# Directions
Your output should be the records below, word for word and picture-free.

=== Data under study ===

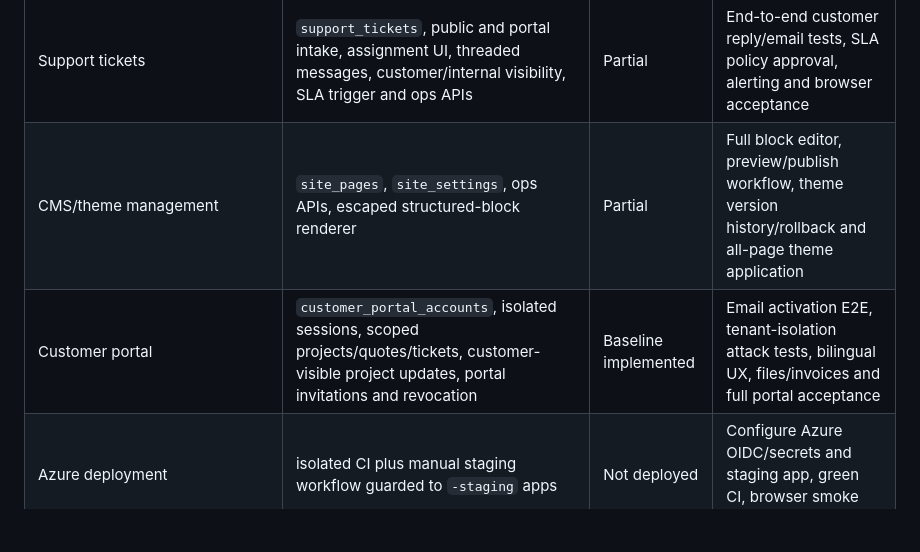
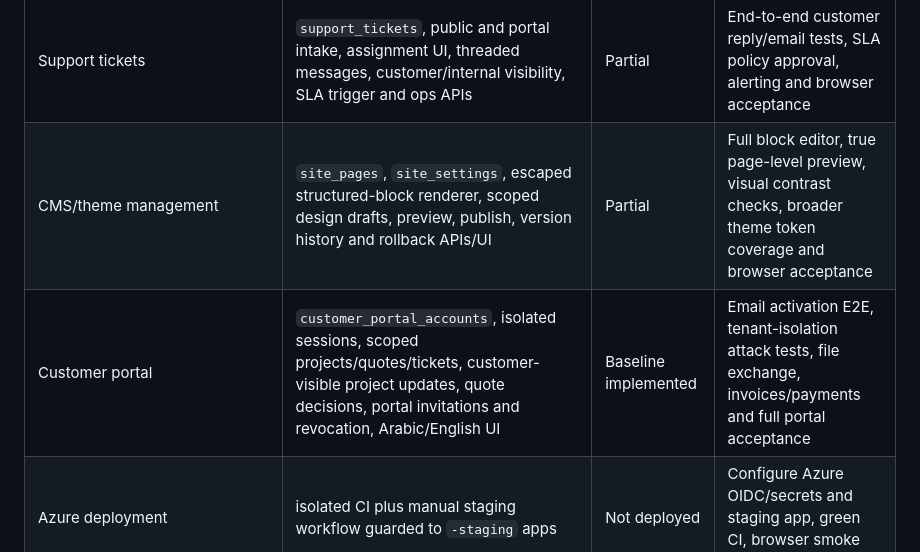
Before and after one commit to BOB-Security/atsh-ai-website, a Markdown page: docs/TRACEABILITY.md, the part around the change. Drawn GitHub-style; blank space fills up the shorter version.

Commit message:
docs: reflect scoped theme versioning and bilingual customer portal progress

```diff
--- a/docs/TRACEABILITY.md
+++ b/docs/TRACEABILITY.md
@@ -19,8 +19,8 @@ This matrix maps the reference specification to the isolated implementation trac
 | Hosting/domain inventory | `hosting_assets`, ops APIs | Inventory only | Provider adapters and real provider health/expiry checks |
 | Backup history | `backup_runs`, encrypted PostgreSQL backup to Azure Blob, manual isolated restore-test workflow | Partial | Enable secrets, configure blob lifecycle, add customer-hosting provider adapters and alerting |
 | Support tickets | `support_tickets`, public and portal intake, assignment UI, threaded messages, customer/internal visibility, SLA trigger and ops APIs | Partial | End-to-end customer reply/email tests, SLA policy approval, alerting and browser acceptance |
-| CMS/theme management | `site_pages`, `site_settings`, ops APIs, escaped structured-block renderer | Partial | Full block editor, preview/publish workflow, theme version history/rollback and all-page theme application |
-| Customer portal | `customer_portal_accounts`, isolated sessions, scoped projects/quotes/tickets, customer-visible project updates, portal invitations and revocation | Baseline implemented | Email activation E2E, tenant-isolation attack tests, bilingual UX, files/invoices and full portal acceptance |\n| Security and audit | Helmet, rate limits, parameterized SQL, audit logs in some mutations | Partial | CSRF/origin checks, complete audit coverage, dependency scanning, penetration review |
+| CMS/theme management | `site_pages`, `site_settings`, escaped structured-block renderer, scoped design drafts, preview, publish, version history and rollback APIs/UI | Partial | Full block editor, true page-level preview, visual contrast checks, broader theme token coverage and browser acceptance |
+| Customer portal | `customer_portal_accounts`, isolated sessions, scoped projects/quotes/tickets, customer-visible project updates, quote decisions, portal invitations and revocation, Arabic/English UI | Baseline implemented | Email activation E2E, tenant-isolation attack tests, file exchange, invoices/payments and full portal acceptance |\n| Security and audit | Helmet, rate limits, parameterized SQL, audit logs in some mutations | Partial | CSRF/origin checks, complete audit coverage, dependency scanning, penetration review |
 | Azure deployment | isolated CI plus manual staging workflow guarded to `-staging` apps | Not deployed | Configure Azure OIDC/secrets and staging app, green CI, browser smoke test, rollback plan |
 
 ## Hard release gates
```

===

# Solution for this problem
Before and after one commit to BOB-Security/atsh-ai-website, a Markdown page: docs/TRACEABILITY.md, the part around the change. Drawn GitHub-style; blank space fills up the shorter version.

Commit message:
docs: reflect scoped theme versioning and bilingual customer portal progress

```diff
--- a/docs/TRACEABILITY.md
+++ b/docs/TRACEABILITY.md
@@ -19,8 +19,8 @@ This matrix maps the reference specification to the isolated implementation trac
 | Hosting/domain inventory | `hosting_assets`, ops APIs | Inventory only | Provider adapters and real provider health/expiry checks |
 | Backup history | `backup_runs`, encrypted PostgreSQL backup to Azure Blob, manual isolated restore-test workflow | Partial | Enable secrets, configure blob lifecycle, add customer-hosting provider adapters and alerting |
 | Support tickets | `support_tickets`, public and portal intake, assignment UI, threaded messages, customer/internal visibility, SLA trigger and ops APIs | Partial | End-to-end customer reply/email tests, SLA policy approval, alerting and browser acceptance |
-| CMS/theme management | `site_pages`, `site_settings`, ops APIs, escaped structured-block renderer | Partial | Full block editor, preview/publish workflow, theme version history/rollback and all-page theme application |
-| Customer portal | `customer_portal_accounts`, isolated sessions, scoped projects/quotes/tickets, customer-visible project updates, portal invitations and revocation | Baseline implemented | Email activation E2E, tenant-isolation attack tests, bilingual UX, files/invoices and full portal acceptance |\n| Security and audit | Helmet, rate limits, parameterized SQL, audit logs in some mutations | Partial | CSRF/origin checks, complete audit coverage, dependency scanning, penetration review |
+| CMS/theme management | `site_pages`, `site_settings`, escaped structured-block renderer, scoped design drafts, preview, publish, version history and rollback APIs/UI | Partial | Full block editor, true page-level preview, visual contrast checks, broader theme token coverage and browser acceptance |
+| Customer portal | `customer_portal_accounts`, isolated sessions, scoped projects/quotes/tickets, customer-visible project updates, quote decisions, portal invitations and revocation, Arabic/English UI | Baseline implemented | Email activation E2E, tenant-isolation attack tests, file exchange, invoices/payments and full portal acceptance |\n| Security and audit | Helmet, rate limits, parameterized SQL, audit logs in some mutations | Partial | CSRF/origin checks, complete audit coverage, dependency scanning, penetration review |
 | Azure deployment | isolated CI plus manual staging workflow guarded to `-staging` apps | Not deployed | Configure Azure OIDC/secrets and staging app, green CI, browser smoke test, rollback plan |
 
 ## Hard release gates
```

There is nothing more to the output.